Soham murder suspect Ian Huntley told a BBC producer the police thought he had killed Holly Wells and Jessica Chapman, the Old Bailey has heard.
Ian Huntley is accused of murdering Jessica Chapman and Holly Wells
Debbie Tubby said the caretaker told her the police had searched his house and believed he was the last person to see the girls alive.
Four days after they went missing he asked if the police had found the girls' clothes, Miss Tubby said.
Mr Huntley denies murdering the girls, who disappeared in August 2002.
But he admits conspiring to pervert the course of justice.
His former girlfriend Maxine Carr denies helping an offender and conspiring to pervert the course of justice.
The two schoolgirls went missing after a family barbecue at the Wells' home on 4 August.
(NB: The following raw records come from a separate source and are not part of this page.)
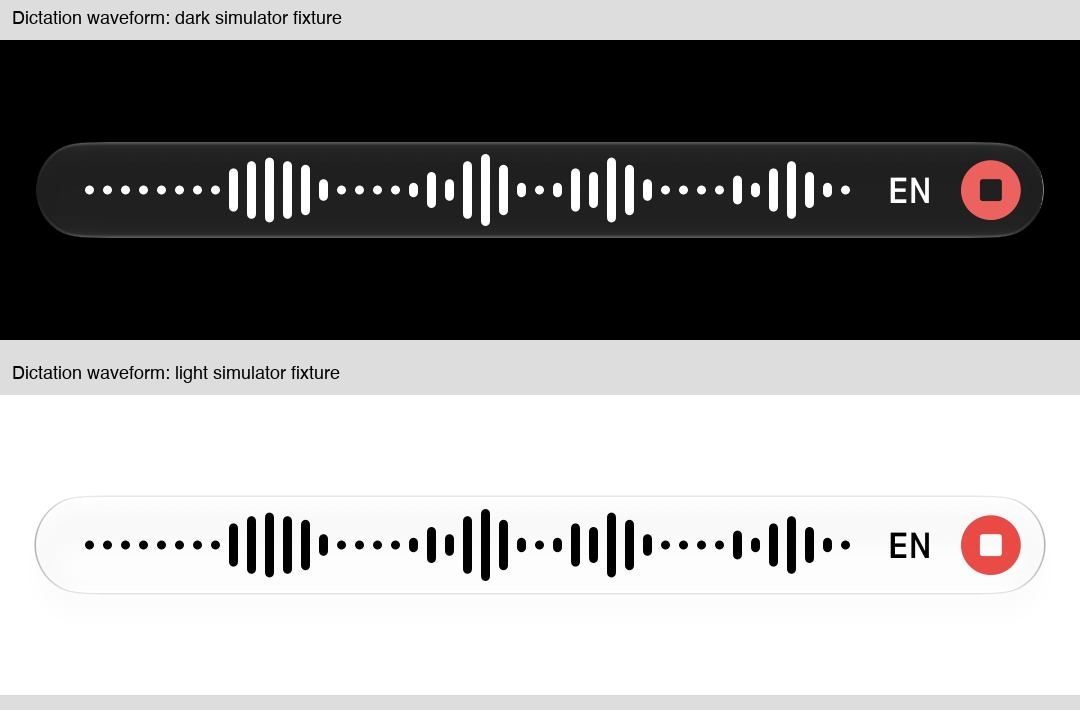
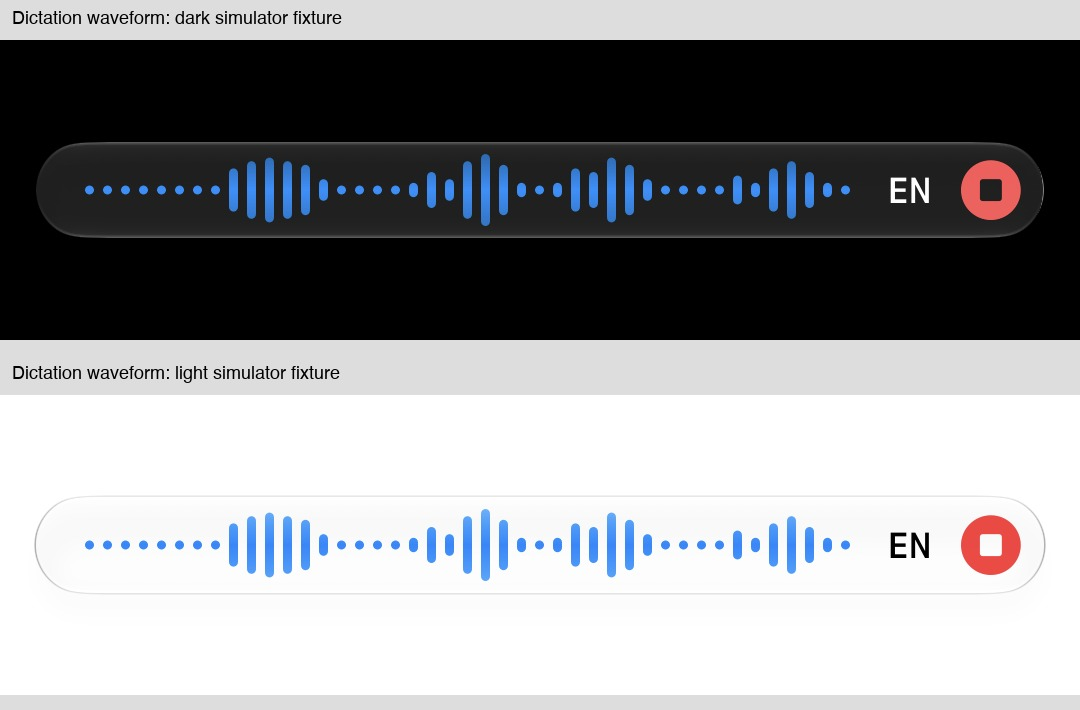
Tint the dictation waveform translucent blue

Changed region(s): [[0.0611, 0.2169, 0.7944, 0.3099], [0.0611, 0.7127, 0.7944, 0.8366]]

diff --git a/Collie/Sources/Collie/AgentScreen.swift b/Collie/Sources/Collie/AgentScreen.swift
@@ -754,6 +754,8 @@ struct DictationBar: View {
 
 struct DictationWaveform: View {
     let levels: [Float]
+    @Environment(\.accessibilityReduceTransparency) private var reduceTransparency
+    @Environment(\.colorSchemeContrast) private var contrast
 
     var body: some View {
         Canvas { context, size in
@@ -768,7 +770,14 @@ struct DictationWaveform: View {
                 path.addRoundedRect(in: CGRect(x: inset + CGFloat(index) * 6, y: (size.height - height) / 2,
                                                width: 3, height: height), cornerSize: CGSize(width: 1.5, height: 1.5))
             }
-            context.fill(path, with: .foreground)
+            if reduceTransparency || contrast == .increased {
+                context.fill(path, with: .color(.blue))
+            } else {
+                context.fill(path, with: .linearGradient(
+                    Gradient(colors: [.blue.opacity(0.65), .blue, .blue.opacity(0.75)]),
+                    startPoint: .zero, endPoint: CGPoint(x: 0, y: size.height)
+                ))
+            }
         }
         .frame(maxWidth: .infinity)
         .frame(height: 24)

diff --git a/README.md b/README.md
@@ -64,7 +64,7 @@ Floating composers, terminal keys, filters and approval actions use native Liqui
 - **Slash commands**: while a Claude Code prompt on the phone starts with `/`, its command is mirrored into the agent's input box so Claude Code's command menu appears live. ↑ ↓ highlight a command, ⇥ takes it into the phone's prompt, and only Send runs it; ⏎ and ⌃⏎ are off while the command shows.
 - **Jump to bottom**: when Claude Code's fullscreen transcript is scrolled up on the machine, a Jump to bottom button brings it back down. Until then the machine refuses keys and prompts, so a permission prompt scrolled out of view cannot be answered unseen.
 - **Claude Code notices**: the options of a notice above the input box (the "Heads up" tip, its explanation and feedback row, the session rating question, or a plugin that draws its options the same way) show as buttons. A tap sends that one digit, without Enter, only while the screen still shows that option above an empty input box. Chat in main session and Turn off suggestions only fill the input box; nothing is sent until you send it. The tip feedback options send Anthropic a feedback signal about the tip, never its text or the transcript. Follow-ups to a rating are answered on the machine.
-- **Dictation**: the mic button dictates into the prompt field with Apple's on-device speech models, in English (US) or French (Canada). Audio never leaves the phone. A waveform fills the glass dictation bar with recent microphone levels, showing speech peaks and pauses while the language and stop controls remain accessible.
+- **Dictation**: the mic button dictates into the prompt field with Apple's on-device speech models, in English (US) or French (Canada). Audio never leaves the phone. A translucent blue waveform fills the glass dictation bar with recent microphone levels, showing speech peaks and pauses while the language and stop controls remain accessible.
 - **Attachments**: up to 10 photos or files per prompt, uploaded over the tailnet and shown as removable thumbnails. The agent receives their paths on the machine; files are deleted after 24 hours.
 - **New task**: start Claude Code, Codex or GitHub Copilot CLI in a new workspace. Each machine can have a base folder (Machines > the machine > Base folder, a full path such as `/Users/you/git`, since `~` is not expanded) inside one of `collied`'s task roots (`[tasks] roots`, the home folder by default). Typing a name then means that folder inside the base, with matching folders offered as you type, and Browse lists the base's folders. Recent folders and absolute paths also work. New folder creates one empty folder (no `git init`) in the base, or in a task root when no base is set, and starts the agent there; it stays if the agent fails to start.
 - **Git worktree tasks**: in New task, choose Git worktree and enter the session checkout inside a task root. Collie lists its worktrees automatically. Create generates a branch name unless you enter one, then places the new checkout under that checkout's `.worktree/` directory. Slashes in a custom branch name become hyphens in the checkout folder name. Open selects an existing checkout from the list. Check the branch and path shown before Start. Collie starts the agent in herdr's returned root pane. An occupied pane is refused. If agent startup fails, the checkout and workspace stay in place and the error identifies them. Archive closes the linked workspace and removes its checkout, including uncommitted changes, then runs `gh poi` to clean up merged branches and worktrees in the repository. For a regular folder, Archive closes only its pane and leaves the folder in place; it runs `gh poi` when the repository is inside a task root. The result reports any skipped or failed cleanup.

diff --git a/docs/reviews/liquid-glass.md b/docs/reviews/liquid-glass.md
@@ -24,7 +24,7 @@ Issue #207 uses the iOS 26 and watchOS 26 glass APIs directly. The minimum versi
 | Watch complications / Smart Stack | Rectangular widget redesigned with three native `Gauge` controls using `.accessoryCircular`. Provider sits inside and a compact reset countdown sits below. Window labels are omitted to maximize gauge space. Percentages are shown in the app after tapping. Native markers indicate usage; the circular complication retains elapsed-time ticks. Preserve stale and missing-data states. Gauges use `widgetAccentable`; no extra glass layer. |
 | Live Activity / Dynamic Island | System-hosted surface. Remove forced black background, white system actions and dark appearance from the Lock Screen activity. Status pills remain content and approval buttons keep the native widget button style. |
 
-Adjacent custom glass controls share `GlassEffectContainer`. Controls inside a glass composer or dictation capsule do not add another glass surface. The dictation waveform fills the available capsule width with recent microphone levels, including repeated levels and silence; history clears when dictation stops or switches language. Agents/Usage uses native interactive page scrolling instead of a gesture that switches only after release. Page transitions triggered by the selector respect Reduce Motion.
+Adjacent custom glass controls share `GlassEffectContainer`. Controls inside a glass composer or dictation capsule do not add another glass surface. The blue dictation waveform uses a translucent gradient, becoming solid with Reduce Transparency or Increase Contrast. It fills the available capsule width with recent microphone levels, including repeated levels and silence; history clears when dictation stops or switches language. Agents/Usage uses native interactive page scrolling instead of a gesture that switches only after release. Page transitions triggered by the selector respect Reduce Motion.
 
 Reference: [Apple's Liquid Glass guidance](https://developer.apple.com/documentation/swiftui/applying-liquid-glass-to-custom-views).
 
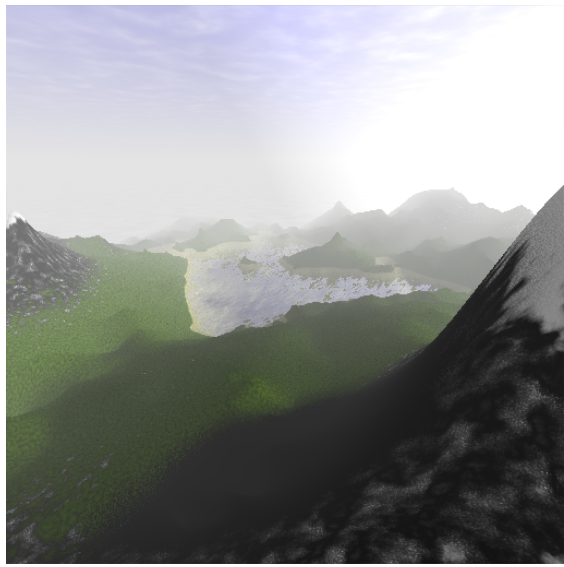
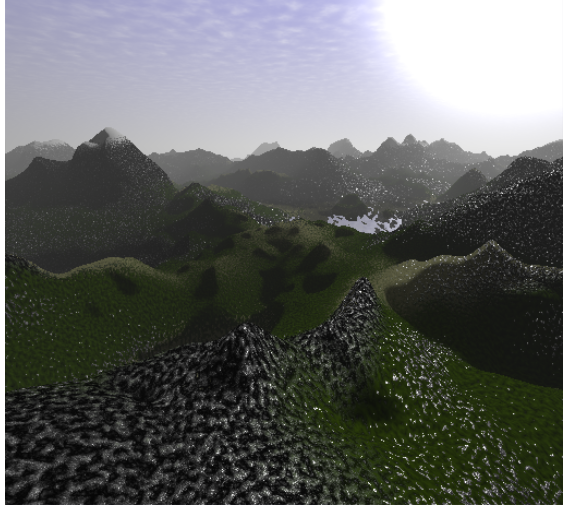
Fix shadows

diff --git a/webgl/landscape.html b/webgl/landscape.html
@@ -171,12 +171,6 @@ float intersectTerrain(inout vec3 pos, in vec3 dir) {
 	    break;
         }
 
-        /* Are we close enough to terrain? */
-	float absHeight = abs(height);
-        if (absHeight < STOPCONDITION * t) {
-	    break;
-        }
-
 	float waterLevel = getWaterLevel(pos);
 	if (pos.z < waterLevel) {
 	    /* underwater; find intersection point. */
@@ -211,9 +205,17 @@ float intersectTerrain(inout vec3 pos, in vec3 dir) {
 		}
 
 	    }
+	    
 	    pos.z = waterLevel;
 	    break;
 	}
+
+        /* Are we close enough to terrain? */
+	float absHeight = abs(height);
+        if (absHeight < STOPCONDITION * t) {
+	    pos.z = fbmQuilez2d(pos.xy * .5, MAPITERATIONS).w;
+	    break;
+        }
 
     }
 
@@ -227,14 +229,18 @@ float calculateShade(in vec3 pos) {
     /* add shadow: use sampling in an attempt of trying to find out the
      * maximum amount the ray from terrain point to sun is goes under terrain. */
     float shadow = 0.;
-    pos += texture2D(uNoise, vPosition).r * SUN * .2;
-    for (int i = 0; i < 4; i ++) {
+    float t = 0.01;
+    for (int i = 0; i < 5; i ++) {
 	/* Positive -> above ground. */
-	float rayHeight = pos.z - fbmQuilez2d(pos.xy * .5, MAPITERATIONS).w;
-	pos += SUN * max(0.2, rayHeight);
-	shadow = min(shadow, rayHeight);
+	vec3 testpos = pos + SUN * t;
+	float rayHeight = testpos.z - fbmQuilez2d(testpos.xy * .5, MAPITERATIONS).w;
+	float inShadow = rayHeight / t - .1;
+	if (inShadow < 0.) {
+	    shadow += inShadow;
+	}
+	t *= 2.;
     }
-    return 1. - clamp(shadow * -5., 0., 1.);
+    return mix(smoothstep(-0.5, 0., shadow), 1., .2);
 }
 
 /* Evaluate rules to find color of terrain point.
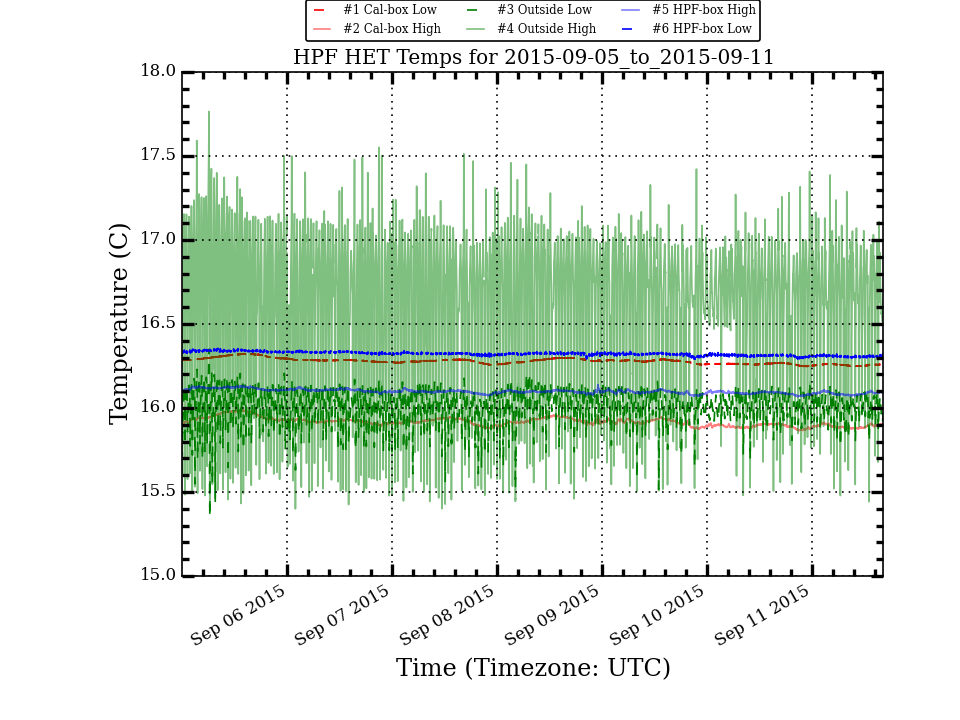
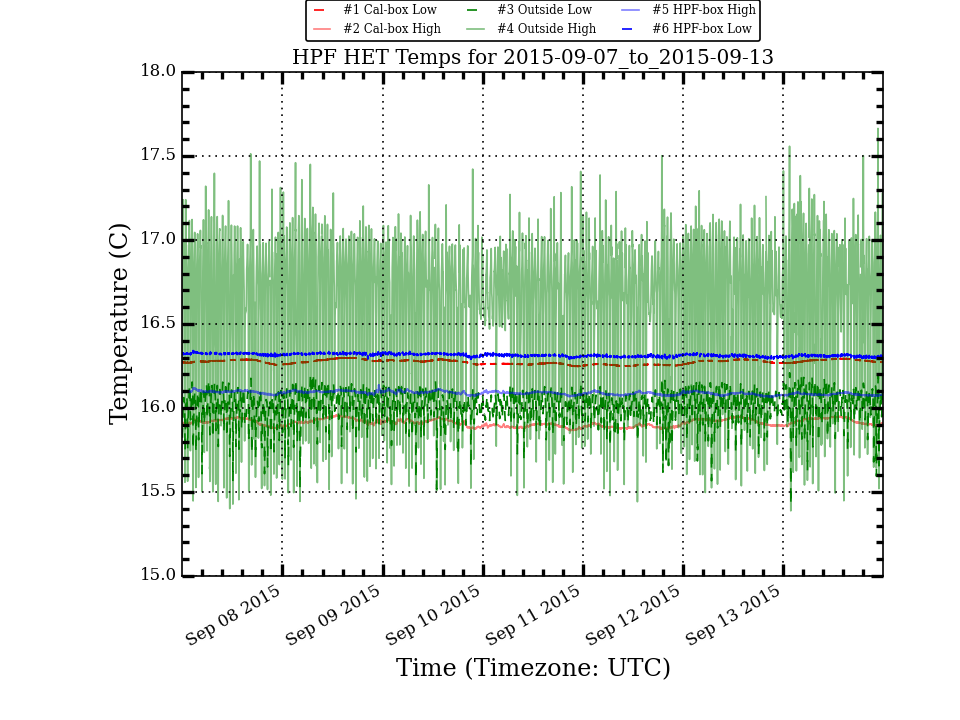
Update HPF Temp Plots

diff --git a/research/hpf_temps/plots/LakeShoreLogTotal_month_stats.html b/research/hpf_temps/plots/LakeShoreLogTotal_month_stats.html
@@ -10,56 +10,56 @@
  </TR>
  <TR>
   <TD>Cal_Low</TD>
-  <TD>16.285</TD>
-  <TD>0.070</TD>
-  <TD>16.277</TD>
-  <TD>16.552</TD>
+  <TD>16.271</TD>
+  <TD>0.045</TD>
+  <TD>16.276</TD>
+  <TD>16.330</TD>
   <TD>15.928</TD>
-  <TD>0.624</TD>
+  <TD>0.402</TD>
  </TR>
  <TR>
   <TD>Cal_High</TD>
-  <TD>15.922</TD>
-  <TD>0.084</TD>
-  <TD>15.912</TD>
-  <TD>16.263</TD>
+  <TD>15.906</TD>
+  <TD>0.051</TD>
+  <TD>15.910</TD>
+  <TD>15.987</TD>
   <TD>15.524</TD>
-  <TD>0.739</TD>
+  <TD>0.463</TD>
  </TR>
  <TR>
   <TD>Out_Low</TD>
-  <TD>16.010</TD>
-  <TD>0.149</TD>
-  <TD>16.031</TD>
-  <TD>16.762</TD>
-  <TD>15.121</TD>
-  <TD>1.641</TD>
+  <TD>16.004</TD>
+  <TD>0.121</TD>
+  <TD>16.029</TD>
+  <TD>16.391</TD>
+  <TD>15.304</TD>
+  <TD>1.087</TD>
  </TR>
  <TR>
   <TD>Out_High</TD>
-  <TD>16.610</TD>
-  <TD>0.482</TD>
-  <TD>16.748</TD>
-  <TD>18.371</TD>
+  <TD>16.592</TD>
+  <TD>0.450</TD>
+  <TD>16.735</TD>
+  <TD>17.776</TD>
   <TD>14.886</TD>
-  <TD>3.485</TD>
+  <TD>2.890</TD>
  </TR>
  <TR>
   <TD>HPF_High</TD>
-  <TD>16.156</TD>
-  <TD>0.069</TD>
-  <TD>16.133</TD>
-  <TD>16.434</TD>
-  <TD>16.068</TD>
-  <TD>0.366</TD>
+  <TD>16.137</TD>
+  <TD>0.046</TD>
+  <TD>16.128</TD>
+  <TD>16.284</TD>
+  <TD>16.063</TD>
+  <TD>0.221</TD>
  </TR>
  <TR>
   <TD>HPF_Low</TD>
-  <TD>16.377</TD>
-  <TD>0.065</TD>
-  <TD>16.354</TD>
-  <TD>16.616</TD>
+  <TD>16.359</TD>
+  <TD>0.044</TD>
+  <TD>16.347</TD>
+  <TD>16.494</TD>
   <TD>16.290</TD>
-  <TD>0.326</TD>
+  <TD>0.204</TD>
  </TR>
 </TABLE>

diff --git a/research/hpf_temps/plots/LakeShoreLogTotal_week_stats.html b/research/hpf_temps/plots/LakeShoreLogTotal_week_stats.html
@@ -10,56 +10,56 @@
  </TR>
  <TR>
   <TD>Cal_Low</TD>
-  <TD>16.279</TD>
-  <TD>0.017</TD>
-  <TD>16.280</TD>
-  <TD>16.323</TD>
+  <TD>16.274</TD>
+  <TD>0.013</TD>
+  <TD>16.276</TD>
+  <TD>16.300</TD>
   <TD>16.247</TD>
-  <TD>0.076</TD>
+  <TD>0.053</TD>
  </TR>
  <TR>
   <TD>Cal_High</TD>
-  <TD>15.917</TD>
-  <TD>0.025</TD>
-  <TD>15.917</TD>
-  <TD>15.987</TD>
+  <TD>15.913</TD>
+  <TD>0.021</TD>
+  <TD>15.912</TD>
+  <TD>15.958</TD>
   <TD>15.866</TD>
-  <TD>0.121</TD>
+  <TD>0.092</TD>
  </TR>
  <TR>
   <TD>Out_Low</TD>
-  <TD>16.012</TD>
-  <TD>0.092</TD>
-  <TD>16.026</TD>
-  <TD>16.351</TD>
-  <TD>15.348</TD>
-  <TD>1.003</TD>
+  <TD>16.016</TD>
+  <TD>0.087</TD>
+  <TD>16.031</TD>
+  <TD>16.210</TD>
+  <TD>15.423</TD>
+  <TD>0.787</TD>
  </TR>
  <TR>
   <TD>Out_High</TD>
-  <TD>16.597</TD>
-  <TD>0.433</TD>
-  <TD>16.738</TD>
-  <TD>17.765</TD>
-  <TD>15.400</TD>
-  <TD>2.365</TD>
+  <TD>16.604</TD>
+  <TD>0.407</TD>
+  <TD>16.739</TD>
+  <TD>17.664</TD>
+  <TD>15.388</TD>
+  <TD>2.276</TD>
  </TR>
  <TR>
   <TD>HPF_High</TD>
-  <TD>16.099</TD>
-  <TD>0.013</TD>
-  <TD>16.097</TD>
+  <TD>16.089</TD>
+  <TD>0.010</TD>
+  <TD>16.090</TD>
   <TD>16.138</TD>
-  <TD>16.068</TD>
-  <TD>0.070</TD>
+  <TD>16.063</TD>
+  <TD>0.075</TD>
  </TR>
  <TR>
   <TD>HPF_Low</TD>
-  <TD>16.323</TD>
-  <TD>0.011</TD>
-  <TD>16.323</TD>
-  <TD>16.355</TD>
+  <TD>16.315</TD>
+  <TD>0.008</TD>
+  <TD>16.315</TD>
+  <TD>16.342</TD>
   <TD>16.290</TD>
-  <TD>0.065</TD>
+  <TD>0.052</TD>
  </TR>
 </TABLE>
Their bodies were found 13 days later in a ditch near RAF Lakenheath in Suffolk.
The jury also watched tapes of television interviews given by Mr Huntley and Ms Carr to Sky News on 15 August.
Mr Huntley said he had been the last person to see the girls, while Ms Carr described them as lovely and bubbly.
Earlier, Pc Tim Cleary told jurors how Mr Huntley had seemed to have "a great sense of guilt, that he could have done more when he met the children".
He also said they had discussed other child murder cases including Sarah Payne and Milly Dowler, who was then still missing.
Scottish journalist James McKillop, of the Herald, told the court how he had gone to Mr Huntley's house with other reporters on 8 August.
Mr Huntley had been "choking back the tears, his eyes were welling" when he described seeing the girls on the night they disappeared, Mr McKillop told the court.
"It was as if they had just dropped off the face of the world", the reporter claimed he said.
On Tuesday the court heard how Ian Huntley told a friend he believed Holly Wells and Jessica Chapman were dead, three days after they went missing.
Salesman Martin Mahoney, who sold cleaning products to the school and knew Mr Huntley as Ian Nixon, said he commented on "the awful business" when he called on Mr Huntley on 7 August about some materials.
He said to Mr Huntley that police would probably find them, but the caretaker replied: "No they'll be dead."
The court also heard how Mr Huntley told a hitch-hiker that he was one of the last people to see the girls alive.
Robert Jeynes, who was picked up by the couple just outside Grimsby, said a conversation about the missing girls had set off alarm bells for him.
He said Mr Huntley mentioned a woman who had been on TV the previous night and had "supposedly" seen the girls on the Monday.
The court then heard from a series of police officers involved in the search for
Mr Huntley denies murder
Sergeant Mark Barker, leading the search, told the court how on 7 August, Mr Huntley had shown him round the school hangar but said he only had keys to one half of the building.
But the other side had been left unlocked so police were able to search the building, Sgt Barker told the court.
This was where the charred remains of the girls' clothes were found during a later search.
Later the court heard how Mr Huntley had brought up the subject of DNA with a number of officers.
He asked Special Constable Michael Kerr what the police needed for DNA evidence, to which the officer replied "hair, skin cells or saliva".
The case continues.